- Using a stovetop smoker: Arrange the tomatoes on the accompanying cooking tray, cut side up, then drizzle with olive oil and sprinkle with salt. Prepare the smoker according to manufacturer instructions, and once smoking, add the tomatoes to the vessel and smoke them for 25 minutes. They’ll still be quite juicy, but they will have absorbed plenty of smoky flavor.

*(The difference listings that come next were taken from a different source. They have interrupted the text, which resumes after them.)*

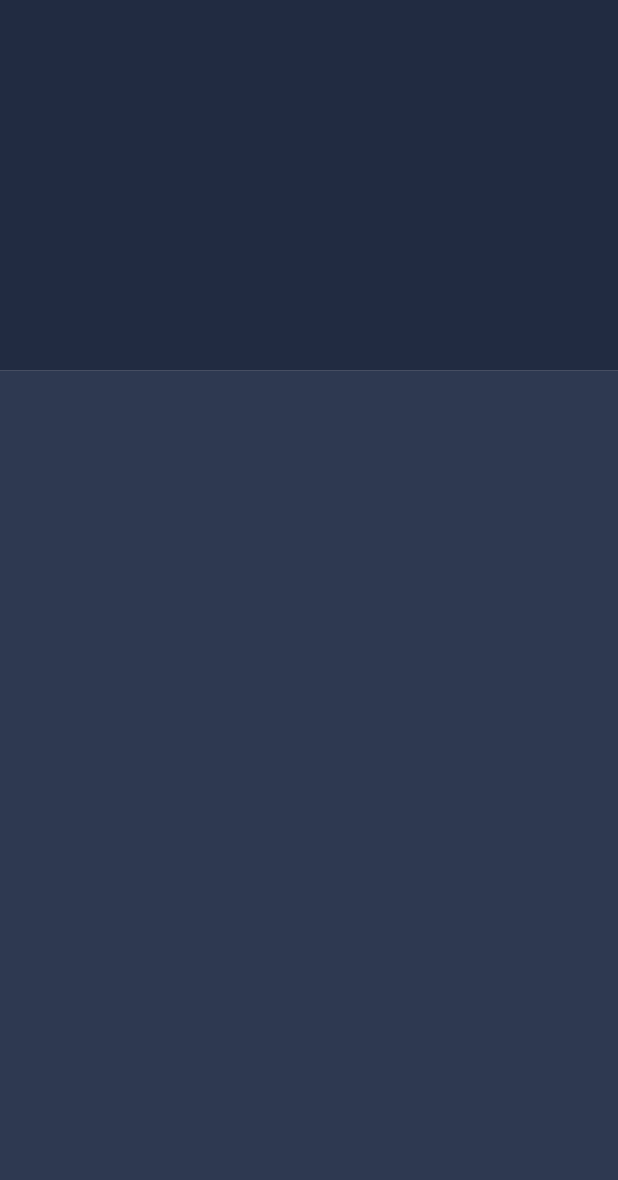
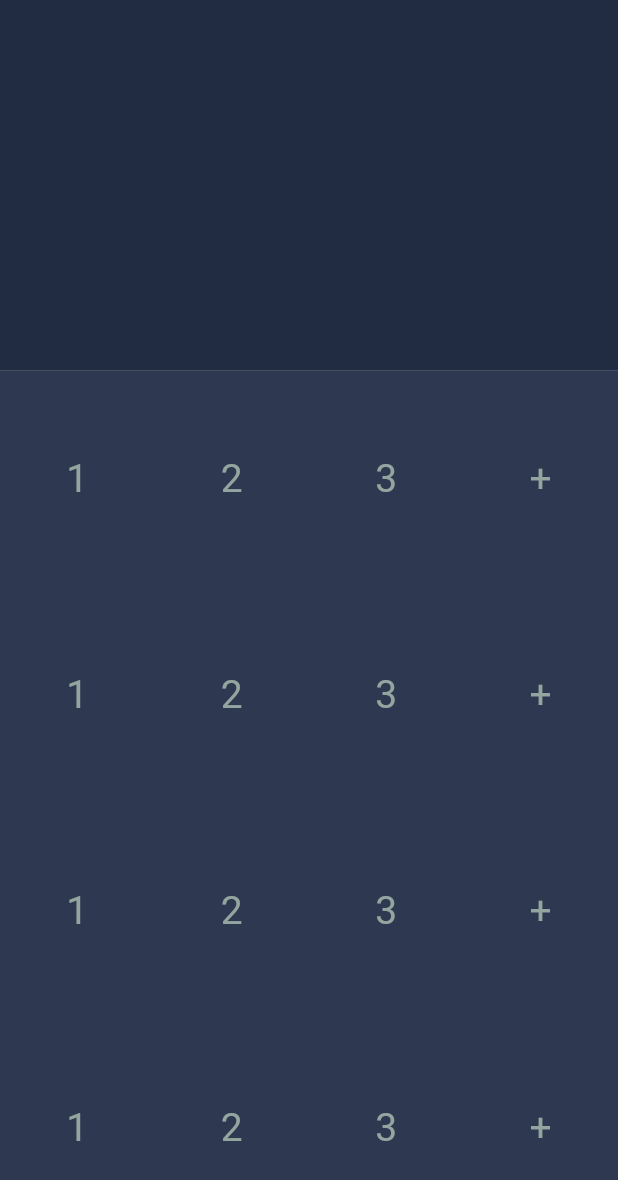
Before and after one commit to ShahramDeveloper/flutter_calculator_app, a Flutter app: the screen it shows after launch, on a phone screen of 412 x 824 dp. Shown: the top 1180 px of the screen. Run offline on Flutter 3.47's test engine with Material 3 defaults, Android fonts, the phone set to English and light mode, and no system bars; our stand-ins replace hexcolor.

Commit message:
Add row and column to create numbers ui in main.dart

```diff
--- a/lib/main.dart
+++ b/lib/main.dart
@@ -7,6 +7,46 @@ void main() {
 
 class Application extends StatelessWidget {
   const Application({super.key});
+
+  Widget getRow() {
+    return Row(
+      mainAxisAlignment: MainAxisAlignment.spaceAround,
+      children: [
+        Padding(
+          padding: EdgeInsets.all(3),
+          child: Text(
+            '1',
+            textAlign: TextAlign.center,
+            style: TextStyle(fontSize: 26, color: textGrey),
+          ),
+        ),
+        Padding(
+          padding: EdgeInsets.all(3),
+          child: Text(
+            '2',
+            textAlign: TextAlign.center,
+            style: TextStyle(fontSize: 26, color: textGrey),
+          ),
+        ),
+        Padding(
+          padding: EdgeInsets.all(3),
+          child: Text(
+            '3',
+            textAlign: TextAlign.center,
+            style: TextStyle(fontSize: 26, color: textGrey),
+          ),
+        ),
+        Padding(
+          padding: EdgeInsets.all(3),
+          child: Text(
+            '+',
+            textAlign: TextAlign.center,
+            style: TextStyle(fontSize: 26, color: textGrey),
+          ),
+        )
+      ],
+    );
+  }
 
   @override
   Widget build(BuildContext context) {
@@ -28,6 +68,10 @@ class Application extends StatelessWidget {
                 child: Container(
                   height: 100,
                   color: backgroundGrey,
+                  child: Column(
+                    mainAxisAlignment: MainAxisAlignment.spaceAround,
+                    children: [getRow(), getRow(), getRow(), getRow()],
+                  ),
                 ),
               )
             ],
```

- Using an outdoor electric pellet smoker: Preheat the smoker on its lowest heat setting. Arrange the tomatoes on an aluminum sheet pan (or make one from a few layers of tinfoil), cut side up, then drizzle with olive oil and sprinkle with salt. Once the smoker is preheated and smoke has appeared, add the tomatoes and smoke for 25 minutes. (With a pellet smoker grill such as a Traeger, you can cook the tomatoes entirely on the smoker, rather than transferring them to the oven. Set the temperature to about 280°F, and cook until the tomatoes are significantly dried out—cherry tomatoes will take an additional 40–60 minutes, and larger ones will take up to 2 hours.)
- Using a gas or charcoal grill: Soak wood chips for at least 30 minutes. Arrange the tomatoes on an aluminum sheet pan (or make one from a few layers of tinfoil), cut side up, then drizzle with olive oil and sprinkle with salt. Preheat the grill to high. Place the soaked woodchips in a smoking box or aluminum foil parcel near the heat source or over hot coals. Lower the heat, close the lid, and watch for smoke to appear. Then add the tomatoes, smoking them with the lid closed over indirect heat for 25 minutes, until glistening and saturated with smoke flavor.
- Meanwhile, preheat the oven to 280°F. Transfer the smoked tomatoes to the oven and slow roast them until most of the moisture has cooked off and the tomatoes are significantly reduced—cherry tomatoes will take 45 minutes to an hour, and larger ones will take up to 2 hours. (If you’re skipping the smoking step, you’ll start with this step, arranging the halved tomatoes on a baking sheet and coating them with salt and olive oil, and you will need to roast the tomatoes in the oven for an extra 20–30 minutes.) Cool before proceeding with the smoked tomato butter.
- Place the tomatoes in a food processor and pulse 8–10 times to coarsely chop them up. Add the softened butter, lemon zest, and several grinds of black pepper, and pulse 8–10 times more to combine. (Alternatively, mince the smoked tomatoes by hand, then fold them into softened butter using a rubber spatula.) Taste for seasonings—adding extra salt if you’re using unsalted butter. Scoop the mixture onto a sheet of parchment paper, then roll it into a log, twisting the ends to seal it, like a Tootsie Roll. Chill for at least an hour to firm up, or keep in the freezer for up to 3 months. Slice into thick coins to pass at the table, for slathering over hot ears of corn.
Lukas Volger is a cookbook author and editor. He co-founded Jarry, an award-winning queer food journal, and his most recent book is Start Simple. For more information, visit lukasvolger.com or @lukasvolger on Instagram.